There is a very fine line between loving life and being greedy for it.
I come from a long line of revolutionaries.
I love form, but I’m not interested in forms. I’ve never written a sonnet or villanelle or sestina or any of that. For me, it’s a kind of line. It’s a rhythm. It’s something musical.
Poetry seems to sink into us the way prose doesn’t. I can still quote verses I learned when I was very young, but I have trouble remembering one line of a novel I just finished reading.
One way to find food for thought is to use the fork in the road, the bifurcation that marks the place of emergence in which a new line of development begins to branch off.
There aren’t many people who really put their life on the line for human freedom.
Every New Year is the direct descendant, isn’t it, of a long line of proven criminals?
We have to stop this violence. We have to make the political nature of the violence clear, that the violence we experience in our own homes is not a personal family matter, it’s a public and political problem. It’s a way that women are kept in line, kept in our places.
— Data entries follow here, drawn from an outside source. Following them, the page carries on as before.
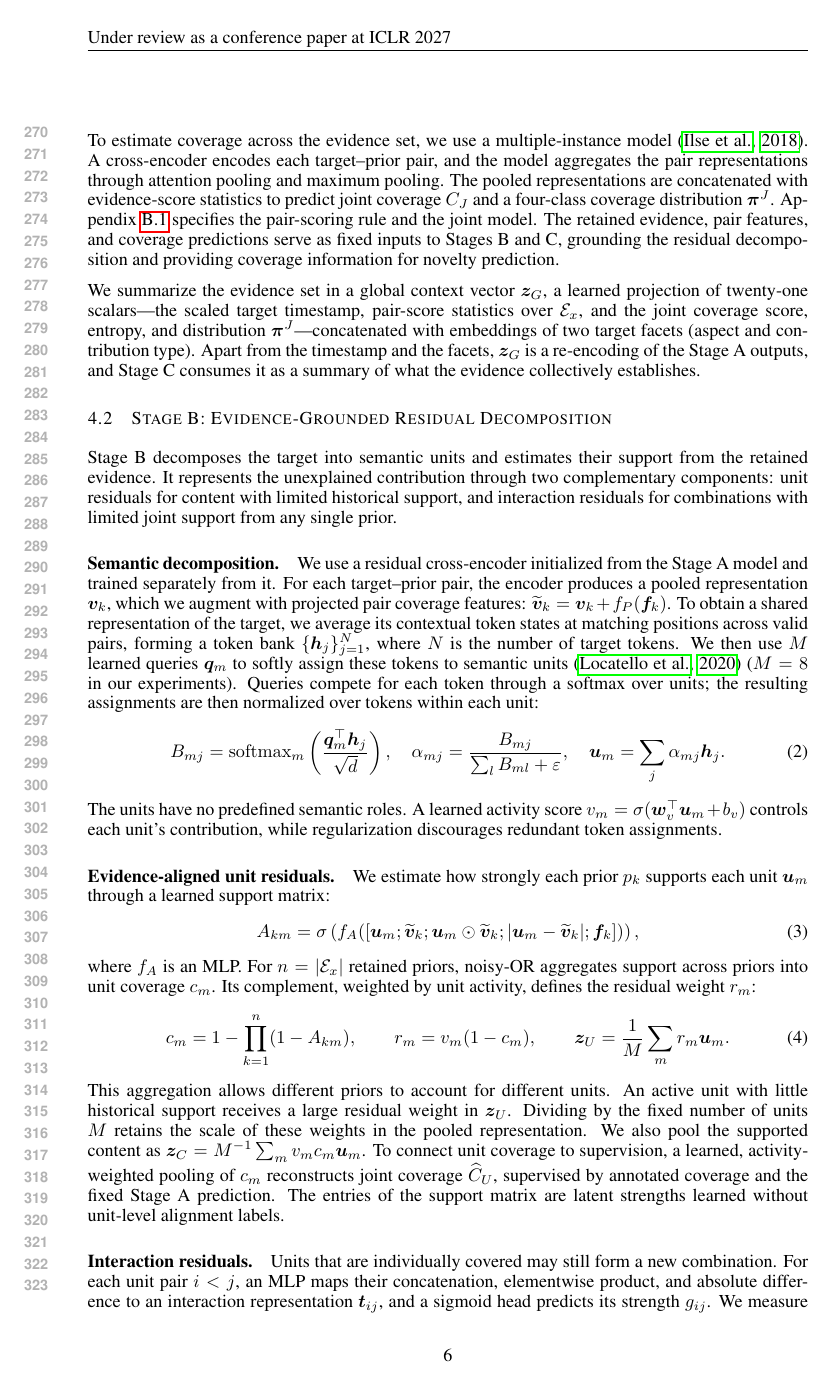
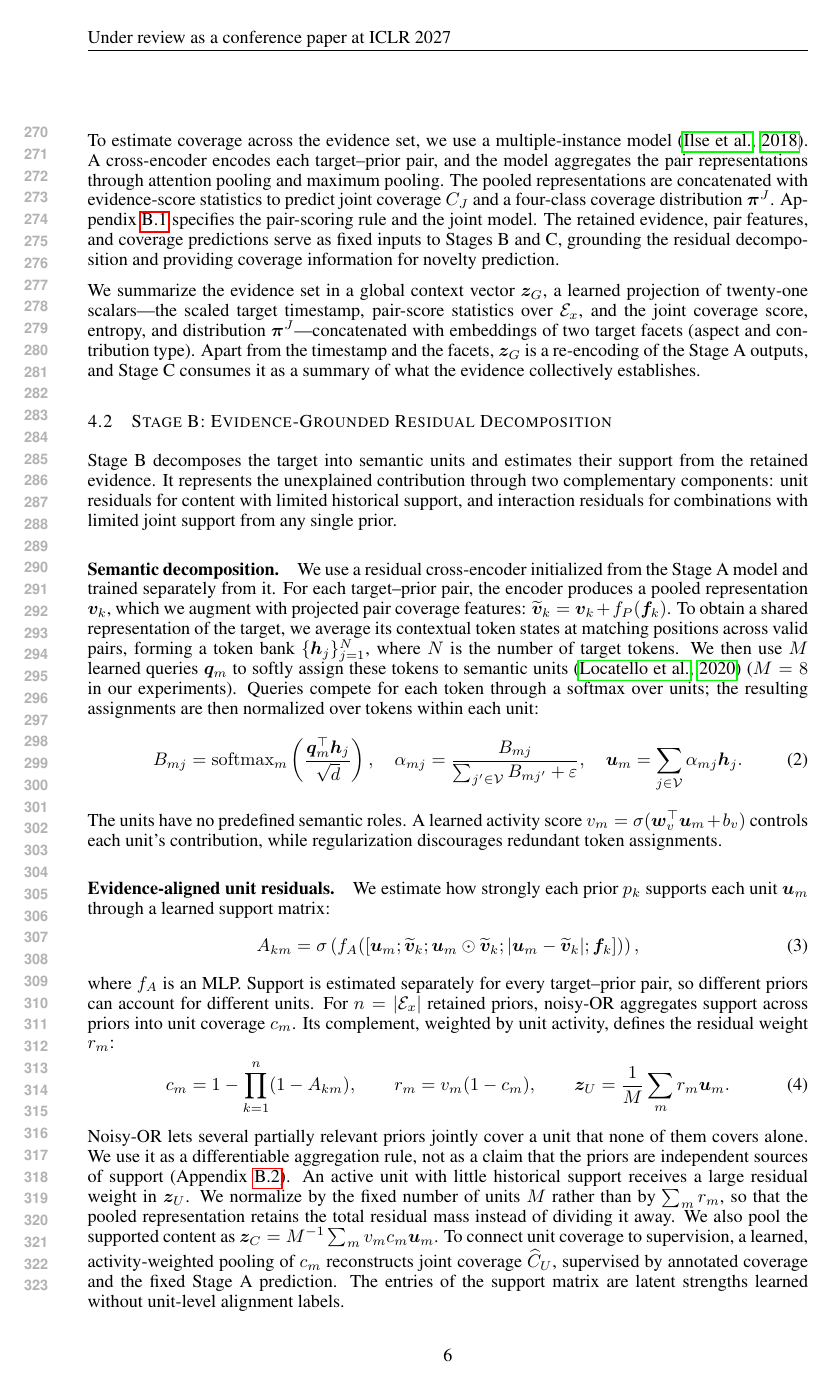
Before and after one commit to plutokang/iclr_egrd, a LaTeX paper (iclr2027/main.tex, which reads iclr2027/sections/method.tex): page 6 of 23. Compiled offline with pdfLaTeX.

Commit message:
方法学章节：符号与表述的机械修正
- Eq.(1) 的归一化求和改为显式在有效 token 集合 V 上，消除未定义的下标 l
- notation 段落补上 epsilon 与 V 的定义
- "different priors account for different units" 移到支持矩阵处，该性质来自
  A_km 而非 noisy-OR；noisy-OR 处改述其真实作用并指向附录的独立性免责
- 1/M 归一化的解释改写：原文"保留尺度"字面上不成立
- hbar_x 改为 bar{h}_x，避免与普朗克常数混淆
- 附录重复的 s* 公式删除，改为回指 Eq.(2)，并消除 s* 与 s*_surface 的符号冲突
- \operatorname{max}_k 改为 \max_k；noisy-OR 式补句号
- n/K 的描述由 "available slots" 改为 "slots that are filled"
- 删除附录中关于 MLP 分支输入的重复句

Co-Authored-By: Claude Opus 5 <noreply@anthropic.com>

```diff
--- a/iclr2027/sections/method.tex
+++ b/iclr2027/sections/method.tex
@@ -101,9 +103,9 @@ assignments are then normalized over tokens within each unit:
  B_{mj}=\operatorname{softmax}_{m}
  \left(\frac{\boldsymbol{q}_m^\top\boldsymbol{h}_j}{\sqrt d}\right),
  \quad
- \alpha_{mj}=\frac{B_{mj}}{\sum_l B_{ml}+\varepsilon},
+ \alpha_{mj}=\frac{B_{mj}}{\sum_{j'\in\mathcal{V}}B_{mj'}+\varepsilon},
  \quad
- \boldsymbol{u}_m=\sum_j\alpha_{mj}\boldsymbol{h}_j.
+ \boldsymbol{u}_m=\sum_{j\in\mathcal{V}}\alpha_{mj}\boldsymbol{h}_j.
  \label{eq:semantic-units}
 \end{equation}
 The units have no predefined semantic roles. A learned activity score
@@ -121,19 +123,25 @@ through a learned support matrix:
  |\boldsymbol{u}_m-\widetilde{\boldsymbol{v}}_k|;\boldsymbol{f}_k])\right),
  \label{eq:unit-support}
 \end{equation}
-where $f_A$ is an MLP. For $n=|\mathcal{E}_x|$ retained
-priors, noisy-OR aggregates support across priors into unit coverage $c_m$.
-Its complement, weighted by unit activity, defines the residual weight $r_m$:
+where $f_A$ is an MLP. Support is estimated separately for every target--prior
+pair, so different priors can account for different units. For
+$n=|\mathcal{E}_x|$ retained priors, noisy-OR aggregates support across priors
+into unit coverage $c_m$. Its complement, weighted by unit activity, defines
+the residual weight $r_m$:
 \begin{equation}
  c_m=1-\prod_{k=1}^{n}(1-A_{km}),\qquad
  r_m=v_m(1-c_m),\qquad
  \boldsymbol{z}_U=\frac{1}{M}\sum_m r_m\boldsymbol{u}_m.
  \label{eq:unit-residual}
 \end{equation}
-This aggregation allows different priors to account for different units.
+Noisy-OR lets several partially relevant priors jointly cover a unit that none
+of them covers alone. We use it as a differentiable aggregation rule, not as a
+claim that the priors are independent sources of support
+(Appendix~\ref{app:method-representations}).
 An active unit with little historical support receives a large residual
-weight in $\boldsymbol{z}_U$. Dividing by the fixed number of units $M$
-retains the scale of these weights in the pooled representation. We also pool
+weight in $\boldsymbol{z}_U$. We normalize by the fixed number of units $M$
+rather than by $\sum_mr_m$, so that the pooled representation retains the total
+residual mass instead of dividing it away. We also pool
 the supported content as
 $\boldsymbol{z}_C=M^{-1}\sum_m v_mc_m\boldsymbol{u}_m$.
 To connect unit coverage to supervision, a learned, activity-weighted pooling
```
Also changed, not shown: iclr2027/sections/method_details.tex (+12 -15 lines), iclr2027/main.pdf, iclr2027/sections/method.tex (10 more changed lines).
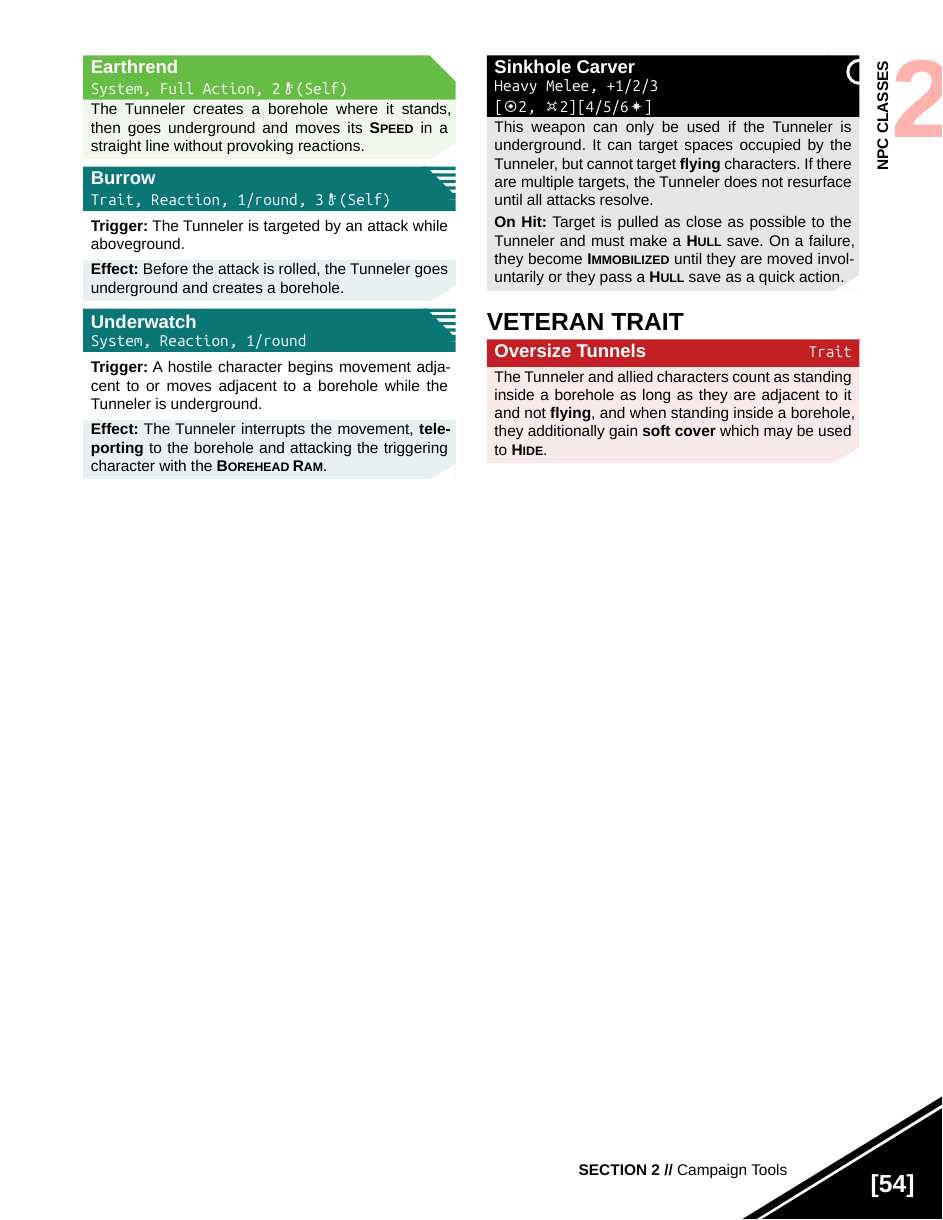
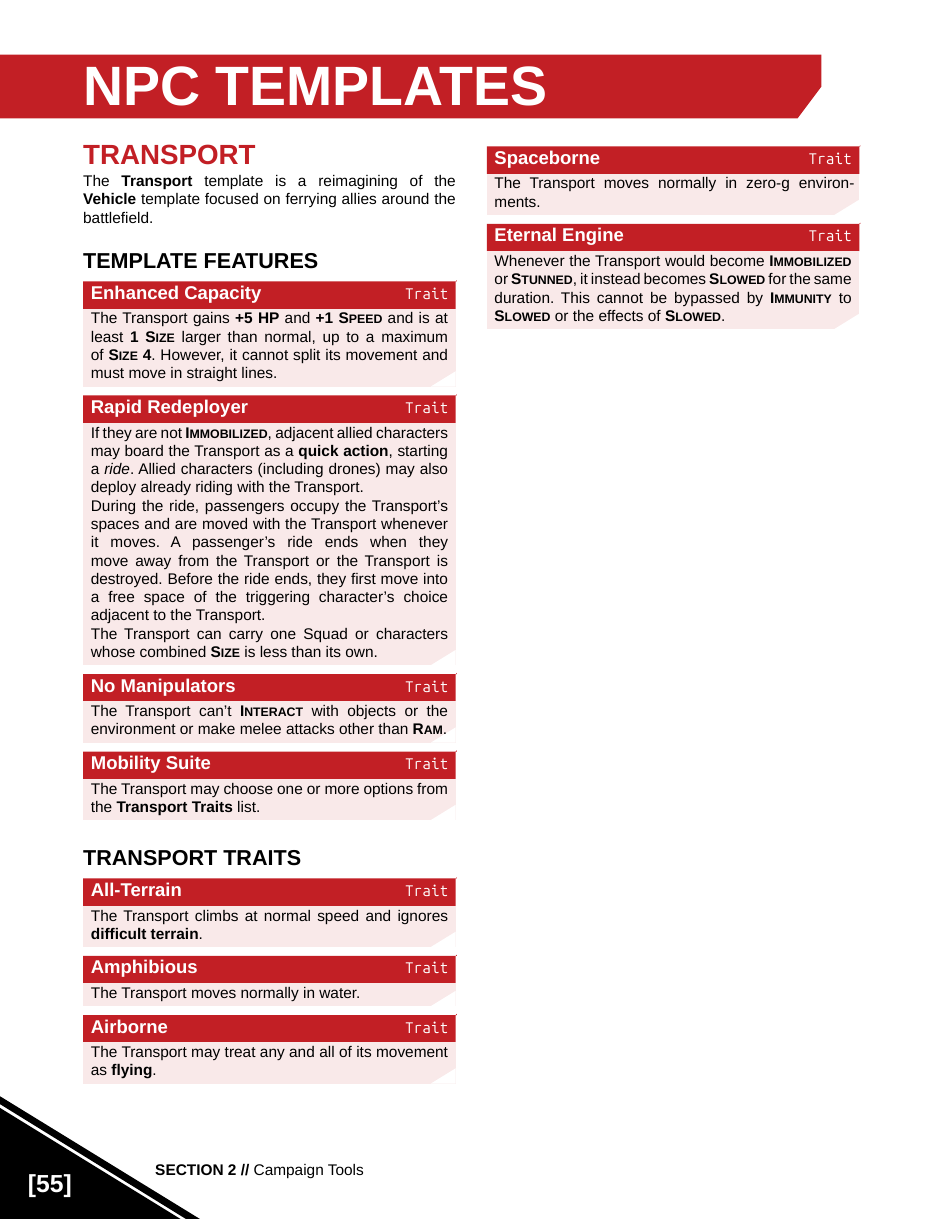
Before and after one commit to redoxwarfare/sea-and-sky, a Typst document (layout/sea-and-sky.typ): page 55 of 55 before the commit and page 56 of 56 after it. The pictures show the PDF file sea-and-sky.pdf that the author committed with the source.

Commit message:
add Transport template

```diff
--- a/layout/sea-and-sky.typ
+++ b/layout/sea-and-sky.typ
@@ -2168,3 +2168,62 @@ No, going underground is essentially a status effect; for targeting purposes, th
   title_tech: "Trait",
   body: [The Tunneler and allied characters count as standing inside a borehole as long as they are adjacent to it and not *flying*, and when standing inside a borehole, they additionally gain *soft cover* which may be used to #Keyword[Hide].]
 )
+
+== NPC Templates
+#show heading.where(level: 3): set text(fill: red)
+
+=== Transport
+The *Transport* template is a reimagining of the *Vehicle* template focused on ferrying allies around the battlefield.
+
+==== Template Features
+#PassiveBox(
+  title: "Enhanced Capacity",
+  title_tech: "Trait",
+  body: [The Transport gains *+5* HP and *+1* Speed and is at least *1* Size larger than normal, up to a maximum of Size *4*. However, it cannot split its movement and must move in straight lines.]
+)
+#PassiveBox(
+  title: "Rapid Redeployer",
+  title_tech: "Trait",
+  body: [
+    If they are not Immobilized, adjacent allied characters may board the Transport as a *quick action*, starting a _ride_. Allied characters (including drones) may also deploy already riding with the Transport. \
+    During the ride, passengers occupy the Transport's spaces and are moved with the Transport whenever it moves. A passenger's ride ends when they move away from the Transport or the Transport is destroyed. Before the ride ends, they first move into a free space of the triggering character's choice adjacent to the Transport. \
+    The Transport can carry one Squad or characters whose combined Size is less than its own.
+  ]
+)
+#PassiveBox(
+  title: "No Manipulators",
+  title_tech: "Trait",
+  body: [The Transport can't Interact with objects or the environment or make melee attacks other than Ram.]
+)
+#PassiveBox(
+  title: "Mobility Suite",
+  title_tech: "Trait",
+  body: [The Transport may choose one or more options from the *Transport Traits* list.]
+)
+
+==== Transport Traits
+#PassiveBox(
+  title: "All-Terrain",
+  title_tech: "Trait",
+  body: [The Transport climbs at normal speed and ignores *difficult terrain*.]
+)
+#PassiveBox(
+  title: "Amphibious",
+  title_tech: "Trait",
+  body: [The Transport moves normally in water.]
+)
+#PassiveBox(
+  title: "Airborne",
+  title_tech: "Trait",
+  body: [The Transport may treat any and all of its movement as *flying*.]
+)
+#PassiveBox(
+  title: "Spaceborne",
+  title_tech: "Trait",
+  body: [The Transport moves normally in zero-g environments.]
+)
+#PassiveBox(
+  title: "Eternal Engine",
+  title_tech: "Trait",
+  body: [Whenever the Transport would become Immobilized or Stunned, it instead becomes Slowed for the same duration. This cannot be bypassed by Immunity to Slowed or the effects of Slowed.]
+)
```
Also changed, not shown: sea-and-sky.pdf.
It was only after five years in the army, when I was having to do a very boring job in a very boring place, that I thought: ‘Why not try writing a novel?’ partly out of youthful arrogance and partly because there had been a long line of writers in my mother’s family.
Any newspaper, from the first line to the last, is nothing but a web of horrors, I cannot understand how an innocent hand can touch a newspaper without convulsing in disgust.